Look up theme in Wiktionary, the free dictionary. In contemporary literary studies, a theme is the central topic a text treats. Themes can be divided into two categories: a work’s thematic concept is what readers “think the work is about” and its thematic statement being “what the work says about the subject”.
A story may have several themes. Themes often explore historically common or cross-culturally recognizable ideas, such as ethical questions, and are usually implied rather than stated explicitly. An example of this would be whether one should live a seemingly better life, at the price of giving up parts of one’s humanity, which is a theme in Aldous Huxley’s Brave New World.
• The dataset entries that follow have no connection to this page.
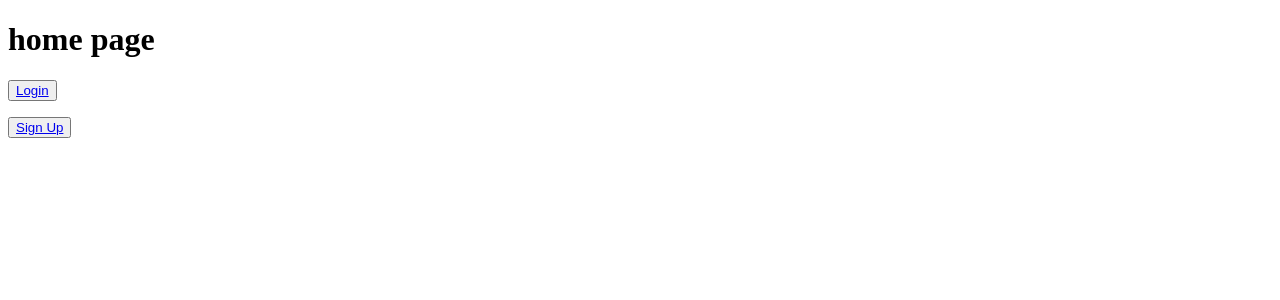
Repository: Styner-JEON/event
Page: / (app in frontend/)
These files come from the project's save history. The page is drawn as it stood at one moment and after a run of saves; the edit follows.
The browser window is 1280 px wide. The pictures show the whole page.
The project was rebuilt for these pictures with package versions that can differ from the ones it lists, and the page was loaded fresh each time. The framework's server and built-in components were replaced by stand-ins that run in the browser. Also part of the build but not shown: frontend/next.config.ts.

Above is the page before, as saved 2025-04-16 16:25:23.

After the next 2 saves:
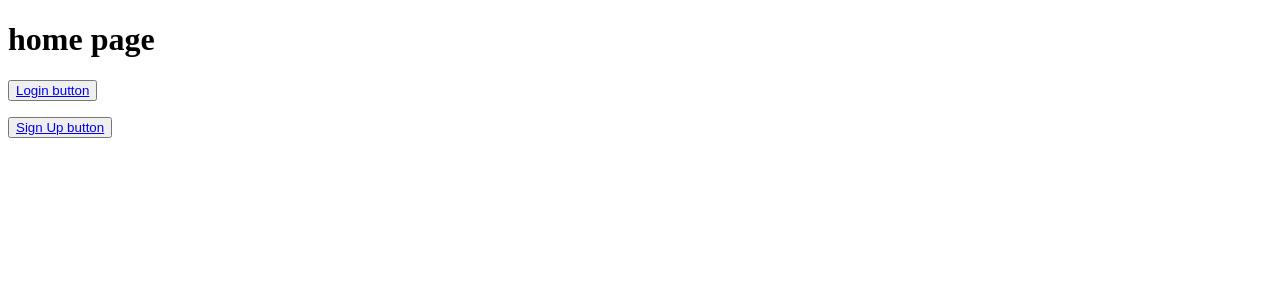
The 2 saves are shown as one change because they came seconds apart.
The last was saved 7 s later.
--- a/frontend/src/app/(home)/page.tsx
+++ b/frontend/src/app/(home)/page.tsx
@@ -11,12 +11,12 @@ export default function Home() {
       <section>
         <p>
           <button>
-            <Link href="/login">Login</Link>
+            <Link href="/login">Login button</Link>
           </button>
         </p>
         <p>
           <button>
-            <Link href="/signup">Sign Up</Link>
+            <Link href="/signup">Sign Up button</Link>
           </button>
         </p>
         {/* <Cookies /> */}
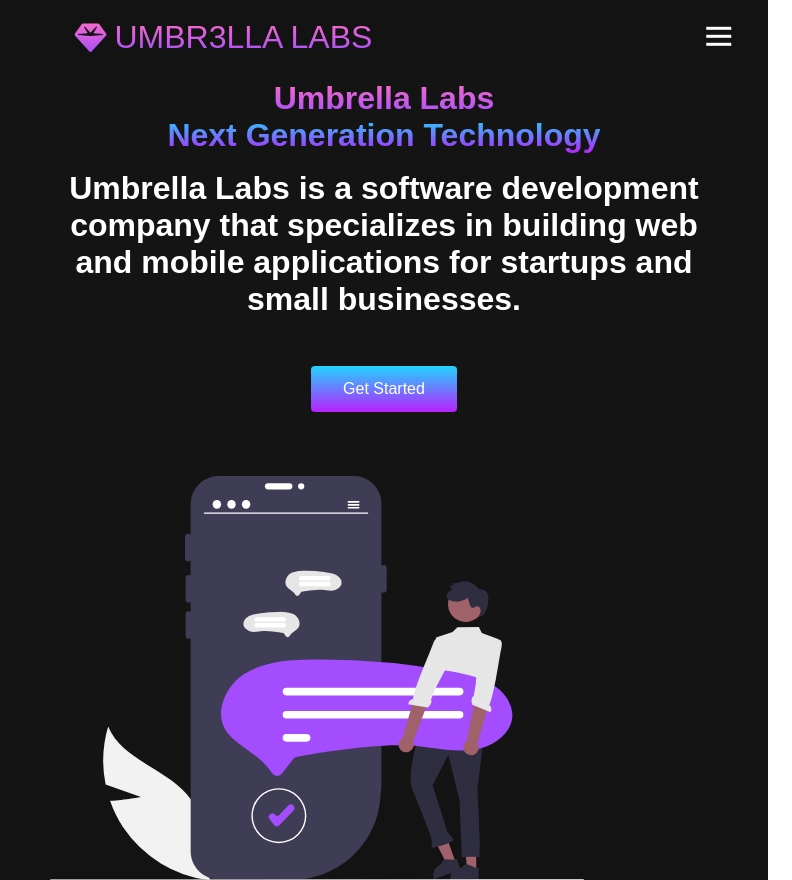
Repository: MikeeBuilds/umbr3lla
Page: index.html
These files come from the project's save history. The page is drawn as it stood at one moment and after a run of saves; the edit follows.
The browser window is 768 px wide. The page is 792 px wide, so the pictures cover 792 px, including what lies to the right of the window. The pictures show the whole page.
Some web fonts or font styles are not loaded; a fallback is used. Some web libraries are served in a nearby version.

Above is the page before, as saved 2023-05-27 19:57:59.

After the next 5 saves:
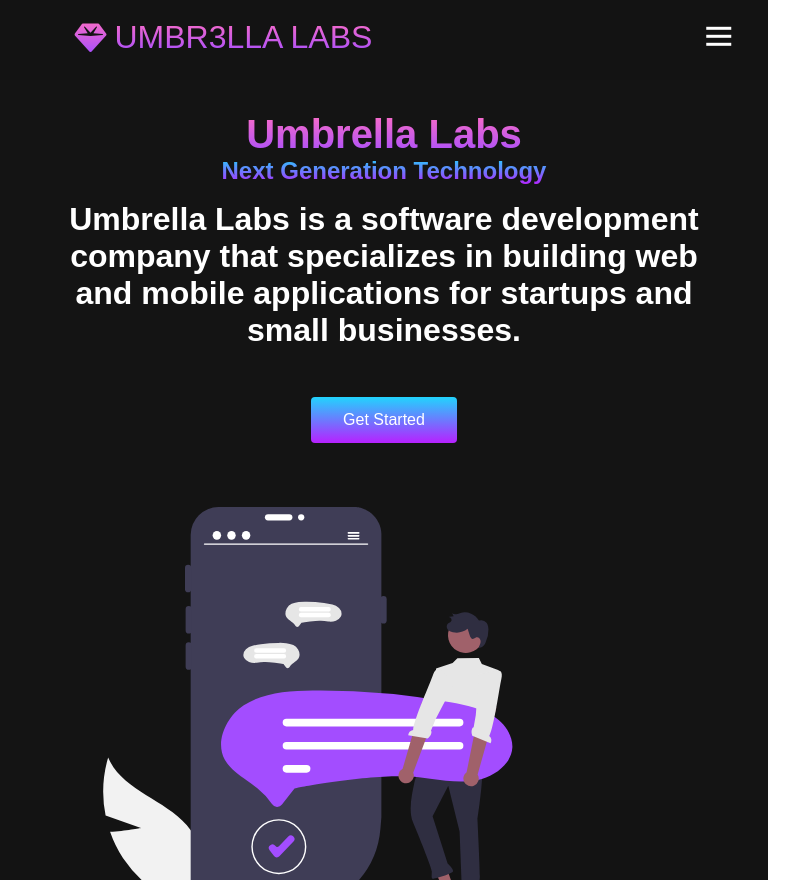
The 5 saves are shown as one change because they came seconds apart.
The last was saved 15 s later.
--- a/styles.css
+++ b/styles.css
@@ -325,6 +325,11 @@
     }
 
     .main__content h1 {
-        font-size: 2rem;
-    }
-}
+        font-size: 2.5rem;
+        margin-top: 2rem;
+    }
+
+    .main__content h2 {
+        font-size: 1.5rem;
+    }
+}
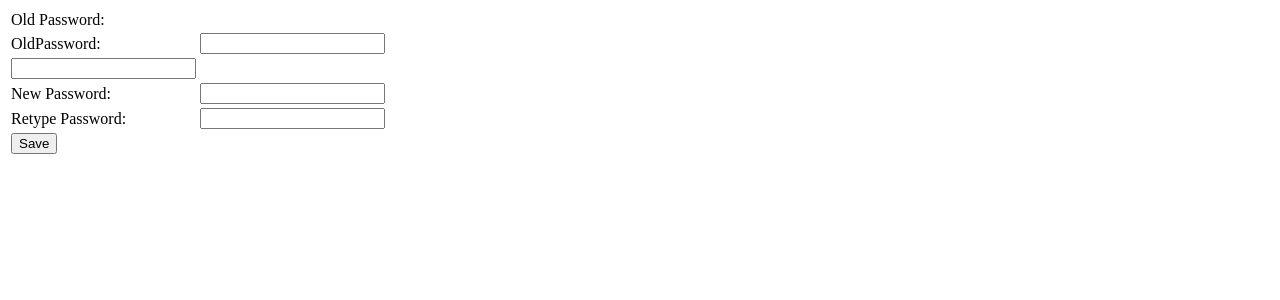
Repository: tarik788/prac
Page: http://localhost/Struts_validations/Manager/ChangePassword.jsp
The author's editor kept a copy of each file at every save. The page is drawn from the files as they stood at one save, then again after the next save.
The browser window is 1280 px wide. The pictures show the whole page.
The page is served by Tomcat 9. Other server files are loaded and not shown.

Above is the page before, as saved 2014-06-18 10:18:51.

### Java/AdvJava/Project/Struts_validations/WebContent/Manager/ChangePassword.jsp
<%@ page language="java" contentType="text/html; charset=ISO-8859-1"
	pageEncoding="ISO-8859-1"%>
<%@ taglib prefix="s" uri="/struts-tags"%>

<!DOCTYPE html PUBLIC "-//W3C//DTD HTML 4.01 Transitional//EN" "http://www.w3.org/TR/html4/loose.dtd">

<div id="content">

	<form action="ChangePassword.action" method="post">
		<table>
			<tr>
				<td>Old Password:</td>
				<s:password name="oldPassword" label="OldPassword"></s:password>
				<td><input type='password' id="oldPassword" name="oldPassword"
					value="" /></td>
			</tr>
			<tr>
				<td>New Password:</td>
				<td><input type='password' id="newPassword" name="newPassword"
					value="" /></td>
			</tr>
			<tr>
				<td>Retype Password:</td>
				<td><input type='password' id="retypedPassword"
					name="retypedPassword" value="" /></td>
			</tr>
			<tr>
				<td colspan="2" class="center"><input type='submit' id='btnSubmit'
					value='Save' /></td>
			</tr>
			<tr>
				<td colspan="2"><label class="message center"><s:property value="errorMessage" /></label></td>
			</tr>
		</table>
	</form>
</div>

After the next save:
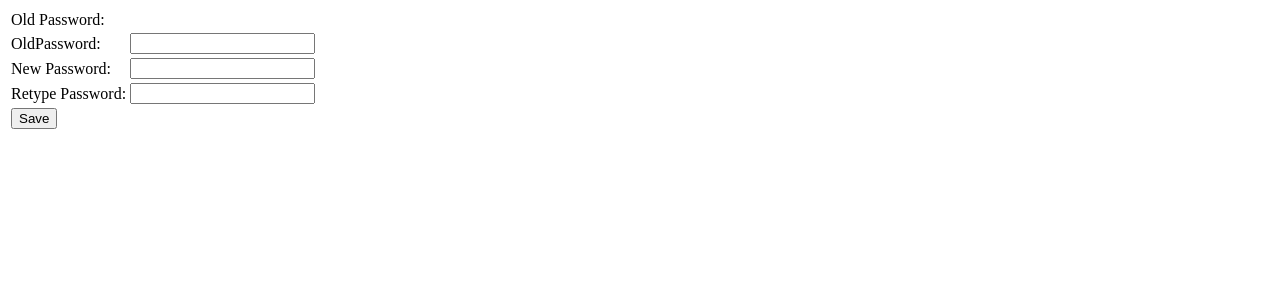
Saved 28 s later.
--- a/Java/AdvJava/Project/Struts_validations/WebContent/Manager/ChangePassword.jsp
+++ b/Java/AdvJava/Project/Struts_validations/WebContent/Manager/ChangePassword.jsp
@@ -10,9 +10,8 @@
 		<table>
 			<tr>
 				<td>Old Password:</td>
-				<s:password name="oldPassword" label="OldPassword"></s:password>
-				<td><input type='password' id="oldPassword" name="oldPassword"
-					value="" /></td>
+
+				<td><s:password name="oldPassword" label="OldPassword"></s:password></td>
 			</tr>
 			<tr>
 				<td>New Password:</td>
Various techniques may be used to express many more themes.
Leitwortstil is the repetition of a wording, often with a theme, in a narrative to make sure it catches the reader’s attention. An example of a leitwortstil is the recurring phrase, “So it goes”, in Kurt Vonnegut’s novel Slaughterhouse-Five. Thematic patterning means the insertion of a recurring motif in a narrative. For example, various scenes in John Steinbeck’s Of Mice and Men are about loneliness. Some common themes in literature are “love,” “war,” “revenge,” “betrayal,” “patriotism,” “grace,” “isolation,” “motherhood,” “forgiveness,” “wartime loss,” “treachery,” “rich versus poor,” “appearance versus reality,” and “help from other-worldly powers.